There is a beautiful story in the Indian scriptures that clearly illustrates the process of the vishuddhi. The story is as follows:
It is said that in the primordial past, the suras and asuras were continually fighting each other. The suras are beings that represent the forces of good and light in the world and within each individual. These are the forces which help a person to overcome all obstacles and tread the spiritual path. In Christianity the equivalent would be angels; other religions have other names for them and for the opposite tendencies which lead to ignorance or tie a person to low levels of understanding. These are the forces that act as obstacles on the spiritual path. They can be roughly translated as demons or devils. These two forces can be understood and interpreted in many ways, and on many different levels of subtlety, but we leave this to the reader. Let us return to the story.
Both the suras and asuras tried to dominate and destroy each other. Eventually Vishnu tried to resolve the conflict by suggesting that they stir up the primordial ocean (called the ocean of milk representing the world and the mind) and equally divide the contents between them. This seemed to be a fair solution and Vishnu’s plan was adopted. The primordial ocean was stirred up and many things arose to the surface for sharing and distribution.
Everyone was very happy until a gruesome poison rose up to the surface. Neither the suras nor the asuras wanted it, but they could not throw the poison away because it would cause harm. There seemed to be a dilemma. Eventually Vishnu approached Shiva who was in deep meditation and asked his advice. Shiva merely picked up the poison and drank it in one gulp. It caused him absolutely no harm. Because of this action Shiva is widely known as nilakantha – blue throated, where blue refers to poison.
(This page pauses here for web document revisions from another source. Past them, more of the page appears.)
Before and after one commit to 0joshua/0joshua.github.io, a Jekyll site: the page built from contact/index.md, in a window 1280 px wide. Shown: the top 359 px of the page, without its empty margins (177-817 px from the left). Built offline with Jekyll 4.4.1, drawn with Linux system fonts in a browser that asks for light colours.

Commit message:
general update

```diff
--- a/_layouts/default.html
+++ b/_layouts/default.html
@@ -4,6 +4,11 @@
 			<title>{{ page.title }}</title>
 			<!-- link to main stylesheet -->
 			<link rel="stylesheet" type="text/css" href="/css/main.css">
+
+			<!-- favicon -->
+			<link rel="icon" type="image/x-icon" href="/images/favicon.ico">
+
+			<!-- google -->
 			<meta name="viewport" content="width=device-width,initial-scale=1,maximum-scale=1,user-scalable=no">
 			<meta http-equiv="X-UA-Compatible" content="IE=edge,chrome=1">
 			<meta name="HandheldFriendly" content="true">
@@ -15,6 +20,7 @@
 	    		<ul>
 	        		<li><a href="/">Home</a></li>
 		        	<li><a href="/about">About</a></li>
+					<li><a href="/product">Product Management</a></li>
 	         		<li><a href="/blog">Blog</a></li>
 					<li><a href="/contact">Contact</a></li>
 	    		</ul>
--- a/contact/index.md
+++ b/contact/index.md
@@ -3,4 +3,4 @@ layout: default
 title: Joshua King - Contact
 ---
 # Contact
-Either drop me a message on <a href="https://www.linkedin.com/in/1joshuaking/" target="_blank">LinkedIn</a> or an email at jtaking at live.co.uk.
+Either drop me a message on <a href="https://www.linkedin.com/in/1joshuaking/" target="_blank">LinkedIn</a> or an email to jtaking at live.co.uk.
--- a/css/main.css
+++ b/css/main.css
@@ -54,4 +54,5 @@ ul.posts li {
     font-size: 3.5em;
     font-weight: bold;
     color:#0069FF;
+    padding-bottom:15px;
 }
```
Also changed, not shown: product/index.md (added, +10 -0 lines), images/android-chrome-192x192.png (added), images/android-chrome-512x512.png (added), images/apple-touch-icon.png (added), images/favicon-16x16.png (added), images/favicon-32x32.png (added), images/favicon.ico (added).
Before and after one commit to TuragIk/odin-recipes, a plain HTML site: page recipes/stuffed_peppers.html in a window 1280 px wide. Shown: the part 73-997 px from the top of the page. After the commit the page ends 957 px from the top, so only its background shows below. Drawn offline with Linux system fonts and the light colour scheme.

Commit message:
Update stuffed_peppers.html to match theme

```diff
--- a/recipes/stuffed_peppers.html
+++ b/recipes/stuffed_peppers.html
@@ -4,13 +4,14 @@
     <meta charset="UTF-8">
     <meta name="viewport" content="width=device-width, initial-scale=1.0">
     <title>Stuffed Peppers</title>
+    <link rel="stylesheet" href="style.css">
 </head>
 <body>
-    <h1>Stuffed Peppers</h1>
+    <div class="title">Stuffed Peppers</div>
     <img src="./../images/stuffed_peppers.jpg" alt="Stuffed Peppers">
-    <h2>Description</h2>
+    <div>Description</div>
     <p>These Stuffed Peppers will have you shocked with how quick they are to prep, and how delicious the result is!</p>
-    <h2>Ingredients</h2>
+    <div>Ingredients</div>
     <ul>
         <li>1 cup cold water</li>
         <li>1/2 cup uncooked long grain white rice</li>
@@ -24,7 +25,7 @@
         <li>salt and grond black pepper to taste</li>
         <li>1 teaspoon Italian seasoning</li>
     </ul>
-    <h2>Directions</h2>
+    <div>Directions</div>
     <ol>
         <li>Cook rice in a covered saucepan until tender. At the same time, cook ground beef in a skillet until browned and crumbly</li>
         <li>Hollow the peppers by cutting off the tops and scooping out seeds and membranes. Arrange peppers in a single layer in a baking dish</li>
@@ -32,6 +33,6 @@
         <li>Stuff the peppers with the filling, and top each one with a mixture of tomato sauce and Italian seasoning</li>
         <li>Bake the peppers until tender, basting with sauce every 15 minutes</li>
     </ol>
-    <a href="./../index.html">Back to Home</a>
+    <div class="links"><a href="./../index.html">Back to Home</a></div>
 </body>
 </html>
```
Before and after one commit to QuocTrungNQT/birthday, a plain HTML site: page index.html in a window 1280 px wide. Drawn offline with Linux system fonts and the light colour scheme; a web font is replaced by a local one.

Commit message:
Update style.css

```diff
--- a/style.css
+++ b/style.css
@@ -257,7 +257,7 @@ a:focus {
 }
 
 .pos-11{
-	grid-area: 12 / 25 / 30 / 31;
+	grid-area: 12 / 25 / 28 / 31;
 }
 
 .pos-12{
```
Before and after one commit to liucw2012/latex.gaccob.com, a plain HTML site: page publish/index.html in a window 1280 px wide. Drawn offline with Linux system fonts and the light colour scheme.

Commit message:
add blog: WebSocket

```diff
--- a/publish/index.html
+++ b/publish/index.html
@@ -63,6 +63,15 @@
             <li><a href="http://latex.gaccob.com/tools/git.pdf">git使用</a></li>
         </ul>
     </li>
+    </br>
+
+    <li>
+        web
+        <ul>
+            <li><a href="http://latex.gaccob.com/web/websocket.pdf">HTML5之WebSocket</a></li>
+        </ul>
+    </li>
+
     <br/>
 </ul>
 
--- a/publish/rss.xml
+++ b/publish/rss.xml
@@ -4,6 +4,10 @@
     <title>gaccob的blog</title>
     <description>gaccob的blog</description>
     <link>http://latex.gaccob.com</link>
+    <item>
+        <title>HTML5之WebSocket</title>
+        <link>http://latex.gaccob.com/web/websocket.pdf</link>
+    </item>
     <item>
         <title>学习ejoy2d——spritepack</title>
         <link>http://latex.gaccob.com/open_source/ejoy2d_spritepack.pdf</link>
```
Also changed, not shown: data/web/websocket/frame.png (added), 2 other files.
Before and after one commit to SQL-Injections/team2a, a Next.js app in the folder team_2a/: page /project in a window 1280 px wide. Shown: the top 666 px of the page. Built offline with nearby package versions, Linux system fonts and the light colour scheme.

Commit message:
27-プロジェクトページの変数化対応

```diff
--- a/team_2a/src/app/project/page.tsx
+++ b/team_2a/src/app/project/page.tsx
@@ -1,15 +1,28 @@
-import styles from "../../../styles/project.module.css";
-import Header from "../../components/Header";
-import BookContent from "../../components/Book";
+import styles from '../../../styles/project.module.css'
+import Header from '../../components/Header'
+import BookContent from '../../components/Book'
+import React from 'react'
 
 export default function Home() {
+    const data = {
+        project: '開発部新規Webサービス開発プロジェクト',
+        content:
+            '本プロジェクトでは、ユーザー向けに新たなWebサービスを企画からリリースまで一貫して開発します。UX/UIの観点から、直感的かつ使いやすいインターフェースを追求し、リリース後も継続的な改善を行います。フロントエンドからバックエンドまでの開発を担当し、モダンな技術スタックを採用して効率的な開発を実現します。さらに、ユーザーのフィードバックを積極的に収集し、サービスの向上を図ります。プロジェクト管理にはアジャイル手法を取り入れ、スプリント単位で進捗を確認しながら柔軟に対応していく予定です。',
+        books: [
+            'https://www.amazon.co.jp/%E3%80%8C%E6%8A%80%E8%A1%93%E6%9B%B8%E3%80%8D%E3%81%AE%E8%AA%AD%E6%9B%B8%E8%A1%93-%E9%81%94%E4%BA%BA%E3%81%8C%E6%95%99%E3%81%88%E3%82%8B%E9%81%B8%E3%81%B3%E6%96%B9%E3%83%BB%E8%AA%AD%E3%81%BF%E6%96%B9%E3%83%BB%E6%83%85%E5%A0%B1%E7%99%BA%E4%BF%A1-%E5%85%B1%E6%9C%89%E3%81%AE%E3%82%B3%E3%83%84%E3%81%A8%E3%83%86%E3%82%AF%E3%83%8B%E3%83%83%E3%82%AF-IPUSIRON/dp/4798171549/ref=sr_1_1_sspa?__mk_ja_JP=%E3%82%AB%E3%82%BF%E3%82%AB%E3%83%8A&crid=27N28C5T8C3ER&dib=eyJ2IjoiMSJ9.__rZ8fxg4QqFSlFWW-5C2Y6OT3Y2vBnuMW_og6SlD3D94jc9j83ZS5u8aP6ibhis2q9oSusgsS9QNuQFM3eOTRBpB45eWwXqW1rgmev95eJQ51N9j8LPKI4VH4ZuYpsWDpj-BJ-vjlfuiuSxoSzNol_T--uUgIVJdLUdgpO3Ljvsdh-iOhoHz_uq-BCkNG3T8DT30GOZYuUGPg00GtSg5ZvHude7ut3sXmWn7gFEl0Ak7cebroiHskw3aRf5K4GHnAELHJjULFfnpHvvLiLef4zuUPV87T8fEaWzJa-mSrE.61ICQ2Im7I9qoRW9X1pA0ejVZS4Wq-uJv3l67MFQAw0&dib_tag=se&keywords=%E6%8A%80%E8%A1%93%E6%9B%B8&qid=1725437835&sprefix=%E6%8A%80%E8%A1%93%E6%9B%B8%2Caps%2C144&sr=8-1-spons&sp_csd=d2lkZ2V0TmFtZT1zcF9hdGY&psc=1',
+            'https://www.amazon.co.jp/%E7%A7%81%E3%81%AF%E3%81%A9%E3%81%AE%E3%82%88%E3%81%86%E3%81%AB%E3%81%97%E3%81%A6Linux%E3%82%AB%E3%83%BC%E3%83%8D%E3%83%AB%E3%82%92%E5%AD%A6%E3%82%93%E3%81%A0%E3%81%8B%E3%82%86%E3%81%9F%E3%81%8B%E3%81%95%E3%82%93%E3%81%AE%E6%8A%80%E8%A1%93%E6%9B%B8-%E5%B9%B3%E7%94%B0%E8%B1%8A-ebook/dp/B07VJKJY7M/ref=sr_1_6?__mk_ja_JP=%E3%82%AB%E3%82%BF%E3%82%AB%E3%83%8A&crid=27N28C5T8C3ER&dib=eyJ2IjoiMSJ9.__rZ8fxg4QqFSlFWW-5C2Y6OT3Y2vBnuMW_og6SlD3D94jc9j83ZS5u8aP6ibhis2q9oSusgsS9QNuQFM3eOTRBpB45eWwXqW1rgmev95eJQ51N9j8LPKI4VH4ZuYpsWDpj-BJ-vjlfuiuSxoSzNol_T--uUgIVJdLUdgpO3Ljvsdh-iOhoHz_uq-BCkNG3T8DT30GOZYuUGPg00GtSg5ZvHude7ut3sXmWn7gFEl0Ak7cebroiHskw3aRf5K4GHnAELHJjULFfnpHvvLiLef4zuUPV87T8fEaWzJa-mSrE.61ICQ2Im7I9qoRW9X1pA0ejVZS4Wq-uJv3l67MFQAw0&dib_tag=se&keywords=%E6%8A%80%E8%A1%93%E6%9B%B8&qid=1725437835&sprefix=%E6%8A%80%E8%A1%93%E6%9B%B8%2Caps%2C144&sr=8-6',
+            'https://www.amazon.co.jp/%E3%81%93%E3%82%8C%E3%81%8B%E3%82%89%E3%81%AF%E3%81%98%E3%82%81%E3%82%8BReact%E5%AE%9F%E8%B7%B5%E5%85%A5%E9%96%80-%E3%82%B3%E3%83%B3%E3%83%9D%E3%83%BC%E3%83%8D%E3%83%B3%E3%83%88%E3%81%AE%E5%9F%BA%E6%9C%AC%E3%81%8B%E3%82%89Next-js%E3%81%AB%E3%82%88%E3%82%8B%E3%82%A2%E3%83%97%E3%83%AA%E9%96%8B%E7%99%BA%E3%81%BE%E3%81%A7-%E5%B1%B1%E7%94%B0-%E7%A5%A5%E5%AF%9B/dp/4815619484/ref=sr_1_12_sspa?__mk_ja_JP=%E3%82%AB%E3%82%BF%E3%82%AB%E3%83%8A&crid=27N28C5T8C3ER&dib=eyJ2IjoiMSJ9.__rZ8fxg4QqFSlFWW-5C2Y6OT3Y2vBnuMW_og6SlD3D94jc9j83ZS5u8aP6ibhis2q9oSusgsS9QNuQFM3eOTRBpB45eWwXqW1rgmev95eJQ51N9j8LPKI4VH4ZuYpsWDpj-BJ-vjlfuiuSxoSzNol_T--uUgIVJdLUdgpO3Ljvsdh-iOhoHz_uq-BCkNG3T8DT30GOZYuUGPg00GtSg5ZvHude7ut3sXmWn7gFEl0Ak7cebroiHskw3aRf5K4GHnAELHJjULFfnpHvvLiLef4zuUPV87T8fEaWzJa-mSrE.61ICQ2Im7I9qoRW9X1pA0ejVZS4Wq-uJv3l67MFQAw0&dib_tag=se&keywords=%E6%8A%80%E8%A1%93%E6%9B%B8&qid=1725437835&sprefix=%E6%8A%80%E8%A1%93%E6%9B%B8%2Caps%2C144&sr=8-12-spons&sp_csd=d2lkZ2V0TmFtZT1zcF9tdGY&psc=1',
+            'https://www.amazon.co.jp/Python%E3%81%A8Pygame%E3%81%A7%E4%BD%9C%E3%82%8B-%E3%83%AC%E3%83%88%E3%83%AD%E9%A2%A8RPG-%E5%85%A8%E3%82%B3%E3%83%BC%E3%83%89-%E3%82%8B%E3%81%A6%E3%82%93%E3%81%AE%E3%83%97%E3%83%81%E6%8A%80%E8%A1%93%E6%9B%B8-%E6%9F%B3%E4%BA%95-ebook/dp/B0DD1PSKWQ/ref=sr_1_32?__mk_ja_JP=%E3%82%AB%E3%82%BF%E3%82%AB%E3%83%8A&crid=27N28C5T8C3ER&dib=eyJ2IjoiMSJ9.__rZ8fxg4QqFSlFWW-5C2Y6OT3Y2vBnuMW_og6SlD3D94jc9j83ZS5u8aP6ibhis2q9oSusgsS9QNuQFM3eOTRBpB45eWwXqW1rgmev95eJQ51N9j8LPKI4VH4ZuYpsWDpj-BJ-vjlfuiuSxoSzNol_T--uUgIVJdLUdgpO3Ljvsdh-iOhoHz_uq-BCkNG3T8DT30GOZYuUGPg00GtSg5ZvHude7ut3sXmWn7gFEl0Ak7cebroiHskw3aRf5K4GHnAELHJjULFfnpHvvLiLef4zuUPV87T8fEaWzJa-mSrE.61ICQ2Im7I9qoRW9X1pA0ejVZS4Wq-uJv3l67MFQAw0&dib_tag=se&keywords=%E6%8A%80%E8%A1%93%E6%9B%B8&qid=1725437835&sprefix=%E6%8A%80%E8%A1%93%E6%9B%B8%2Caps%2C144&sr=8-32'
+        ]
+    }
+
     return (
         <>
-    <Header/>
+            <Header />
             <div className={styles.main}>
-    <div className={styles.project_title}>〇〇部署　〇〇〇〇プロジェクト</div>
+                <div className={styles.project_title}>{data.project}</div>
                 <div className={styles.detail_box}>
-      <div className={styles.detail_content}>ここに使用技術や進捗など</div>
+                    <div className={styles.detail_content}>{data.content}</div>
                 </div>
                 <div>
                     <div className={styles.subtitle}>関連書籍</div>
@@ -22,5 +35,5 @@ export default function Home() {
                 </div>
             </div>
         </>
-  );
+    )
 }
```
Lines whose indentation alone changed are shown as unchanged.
This action is very symbolic and very meaningful. It indicates that at higher levels of awareness or meditation, at and above the level of vishuddhi chakra, even poison (the negative aspects of existence – bad, evil, war, destruction, etc.) can be integrated as part of a whole. All aspects of existence, whether poison or nectar, are part of the total scheme of being.
When a person functions at the level of the vishuddhi chakra and above, then all concepts of good and bad fall away. They are seen in a higher light, from a wider viewpoint. Thus Shiva, because of his elevated state of being, was able to absorb even the poisonous aspects and experiences of life and transform them into a source of bliss.
Incidentally, there is also a bird in India called the nilakantha because of its blue throat (in English it is called the blue jay). Also the peacock is often associated with the ability to absorb poison and transform it into nectar. The peacock can eat almost anything without harming itself. This also applies to the yogi whose level of being is at the vishuddhi chakra; all experiences, good or bad, are sources of bliss. Everything becomes nectar – blissful.